  • Try to manage the pain with acetaminophen or ibuprofen first. If this doesn’t take the edge off then take pain medicine as prescribed by your surgeon. Remember the purpose of pain medicine is to help manage your pain. It will likely not take away all the pain. If your pain is not manageable while using pain medicines, ice, and other recommendations from your surgeon, please contact your doctor.
  • Take your regular medicine when you get home or when your doctor says it’s okay.
  • Always take your pain medicine with food.
  • Never drink alcohol or use street drugs while taking pain medicine.
  • Never take more pain medicine than what your doctor prescribed.
  • Be careful as you walk or climb stairs. Pain medicine may make you dizzy or sleepy.
  • Do not drive if you are taking pain medicine.
  • Consider taking an over-the-counter stool softener or laxative to prevent or treat constipation. Pain medicines cause constipation, which will slow your recovery and increase your pain. If you don’t have a bowel movement (poop) about every 3 days after surgery, call your doctor.

What is Anesthesiology?

Anesthesiology [ann-ess-TEE-see-AH-loh-jee] is the study and use of anesthetics [an-es-THET-iks], medicines that stop you from feeling pain. Anesthetics are given by a nurse anesthetist or an anesthesiologist, a special doctor who has training in using these medicines safely.

Your anesthesiologist might use several different kinds of anesthesia depending on the procedure or surgery you need.
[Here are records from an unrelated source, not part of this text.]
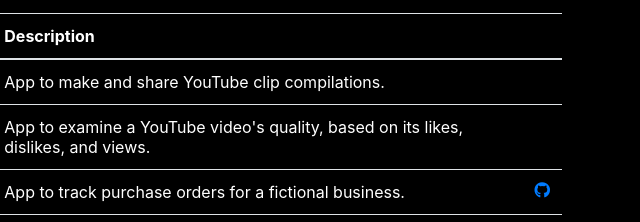
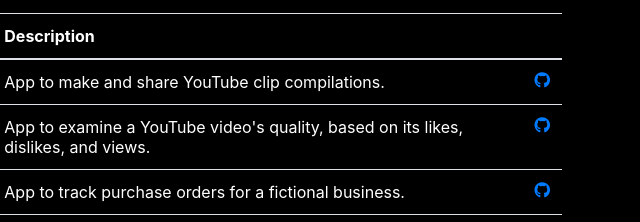
Before and after one commit to mikedll/homepage, a plain HTML site: page index.html in a window 1280 px wide. Shown: the part 521-743 px from the top of the page, 633-1273 px from the left. Drawn offline with nearby package versions, Linux system fonts and the light colour scheme.

Commit message:
Returned publicity of yclip3/yscan8.

```diff
--- a/index.html
+++ b/index.html
@@ -89,7 +89,7 @@
                 <td>MongoDB</td>
                 <td>React.js 16</td>
                 <td>App to make and share YouTube clip compilations.</td>
-                <td></td>
+                <td><a href="https://www.github.com/mikedll/yclip3"><i class="fab fa-github" ></i></a></td>
               </tr>
               <tr>
                 <td><a href="https://yscan8.herokuapp.com/" >YScan8</a></td>
@@ -98,7 +98,7 @@
                 <td>Vue.js</td>
                 <td>App to examine a YouTube video's quality, based on its
             likes, dislikes, and views.</td>
-                <td></td>
+                <td><a href="https://www.github.com/mikedll/yscan8"><i class="fab fa-github" ></i></a></td>
               </tr>
               <tr>
                 <td><a href="https://ptracker4.herokuapp.com/" >PTracker4</a></td>
```
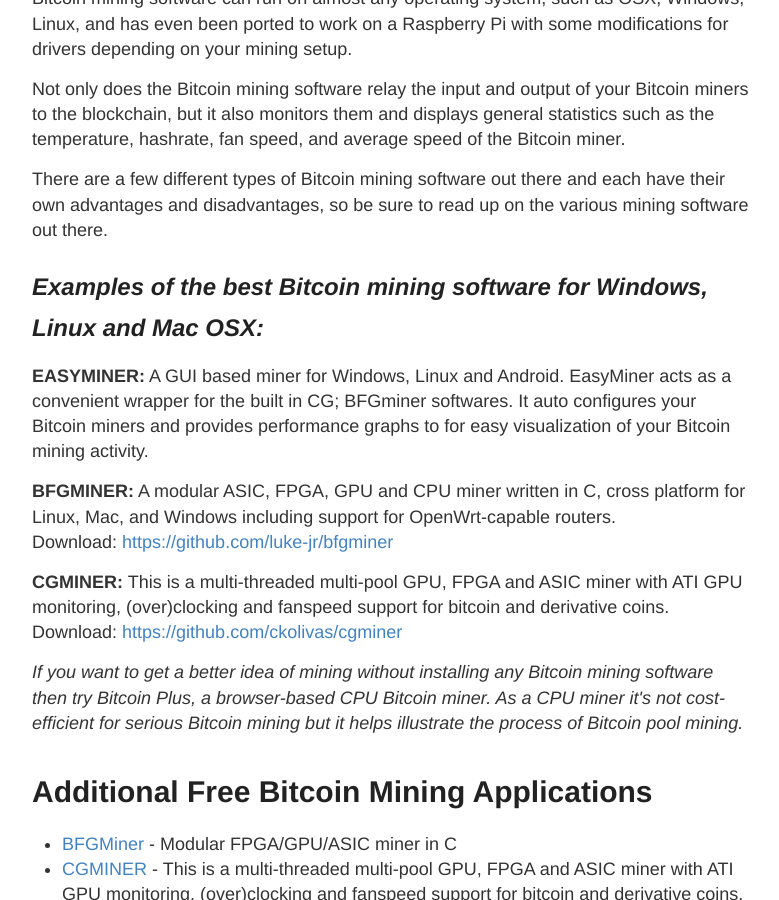
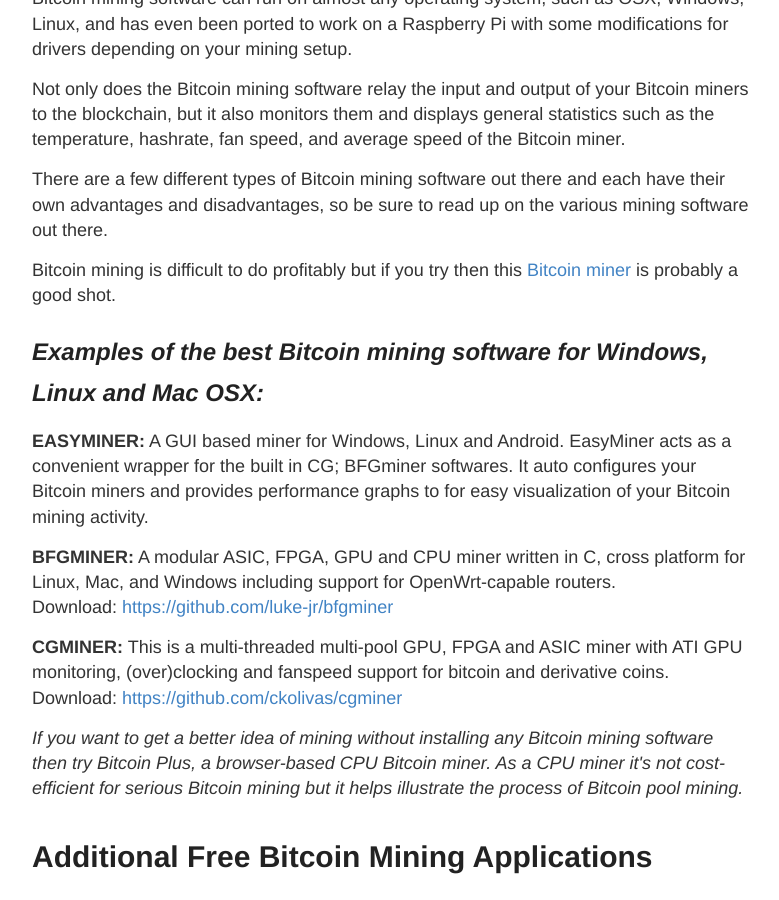
Before and after one commit to vesk4000/bm, a Jekyll site: the page built from bitcoin-mining-software/index.html, in a window 1280 px wide and 900 px high, scrolled down 450 px. Shown: the whole window, without its empty margins (248-1027 px from the left). Built offline with Jekyll 4.4.1, drawn with Linux system fonts in a browser that asks for light colours; Markdown is read by kramdown in place of the engine named in the settings; a script that is not in the unit is left out.

Commit message:
Update index.html

```diff
--- a/bitcoin-mining-software/index.html
+++ b/bitcoin-mining-software/index.html
@@ -7,6 +7,7 @@ layout: default
 <p>The software delivers the work to the miners and receives the completed work from the miners and relays that information back to the blockchain and your mining pool. The best Bitcoin mining software can run on almost any operating system, such as OSX, Windows, Linux, and has even been ported to work on a Raspberry Pi with some modifications for drivers depending on your mining setup.
 <p>Not only does the Bitcoin mining software relay the input and output of your Bitcoin miners to the blockchain, but it also monitors them and displays general statistics such as the temperature, hashrate, fan speed, and average speed of the Bitcoin miner.
 <p>There are a few different types of Bitcoin mining software out there and each have their own advantages and disadvantages, so be sure to read up on the various mining software out there.
+<p><p>Bitcoin mining is difficult to do profitably but if you try then this <a href="http://www.runtogold.com/bitcoinminer">Bitcoin miner</a> is probably a good shot.
 {% include ad-page.html %}
 <h2><em>Examples of the best Bitcoin mining software for Windows, Linux and Mac OSX:</em></h2>
 <p><strong>EASYMINER:</strong> A GUI based miner for Windows, Linux and Android.  EasyMiner acts as a convenient wrapper for the built in CG; BFGminer softwares.  It auto configures your Bitcoin miners and provides performance graphs to for easy visualization of your Bitcoin mining activity.
```
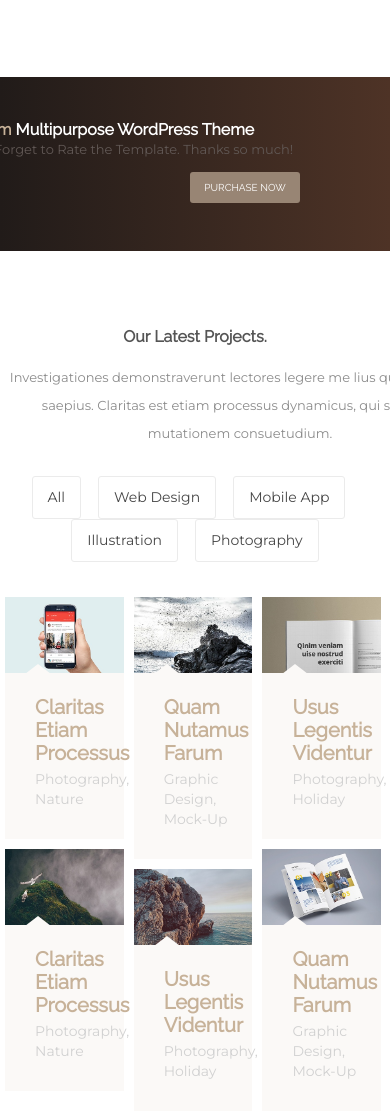
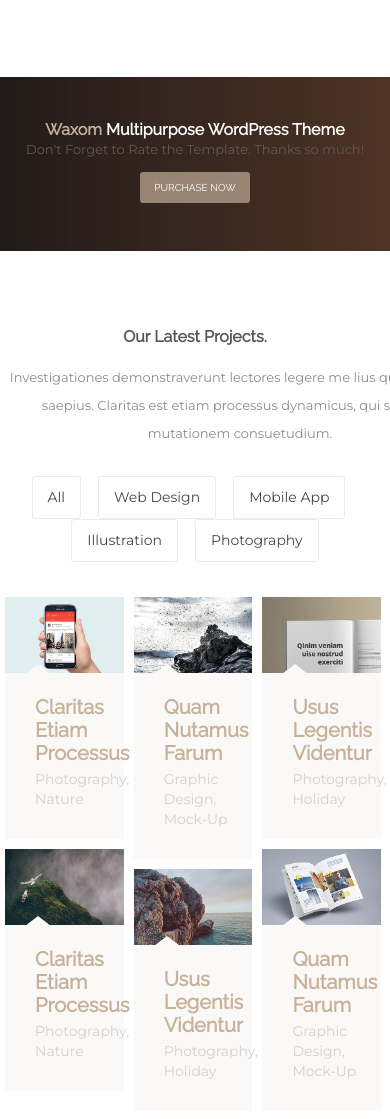
Before and after one commit to AnnaTykhomyrova/Beetroot_Diploma, a website: page index.html in a window 390 px wide. Shown: the part 1920-3039 px from the top of the page. Drawn offline with nearby package versions, Linux system fonts and the light colour scheme.

Commit message:
fixed responsive

```diff
--- a/sass/main.scss
+++ b/sass/main.scss
@@ -1781,6 +1781,7 @@ footer {
     display: none;
   }
   section.fourth_section .container .wrapper {
+    text-align: center;
     h2 {
       font-size: 21px;
     }
@@ -1789,9 +1790,12 @@ footer {
     }
     .purchase_now {
       font-size: 12px;
+      padding-left: 0;
       button {
         padding: 12px 0;
         width: 135px;
+        transform: translateX(-50%);
+        margin-left: 50%;
       }
     }
   }
@@ -1924,6 +1928,7 @@ footer {
     display: none;
   }
   section.fourth_section .container .wrapper {
+    text-align: center;
     h2 {
       font-size: 16px;
     }
@@ -1933,9 +1938,12 @@ footer {
     }
     .purchase_now {
       font-size: 10px;
+      padding-left: 0;
       button {
         padding: 10px 0;
         width: 110px;
+        transform: translateX(-50%);
+        margin-left: 50%;
       }
     }
   }
@@ -1998,4 +2006,9 @@ footer {
   section.tenth_section {
     display: none;
   }
-}
+  section.eleventh_section .container {
+    .wrapper11_1, .wrapper11_2, .wrapper11_3, .wrapper11_4 {
+      padding-left: 0;
+    }
+  }
+}
```
Also changed, not shown: css/main.min.css.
The basic types include sedation, local, regional, and general anesthesia.

  • Sedation is the use of medicines to help you relax without losing consciousness.
  • Local anesthesia only affects a small part of your body, like part of your arm or a certain part of your mouth. It is often used for smaller procedures like removing a small lump from your skin or filling a cavity in one of your teeth.
  • Regional anesthesia makes part of your body numb. The area is usually larger than it is for local anesthesia; for instance, regional anesthesia might numb your entire arm or your leg. Spinal and epidural [eh-pee-DOO-ruhl] anesthesia are types of regional anesthesia given by an injection into your spinal cord. The nerves in your spine send and receive signals from every part of your body, so injecting a numbing medicine into your spine can stop you from feeling pain in different parts of your body.
  • General anesthesia affects your whole body. It makes your entire body numb, and lets you fall asleep so you’re not awake for the surgery or procedure.

Anesthetics are often combined with sedatives, which are medicines that help you relax so you will be less anxious and stressed about the surgery. Sometimes you can take a sedative and stay awake so your surgeon can ask you questions during the procedure, but higher doses of sedatives can make you fall asleep and might be combined with anesthetics.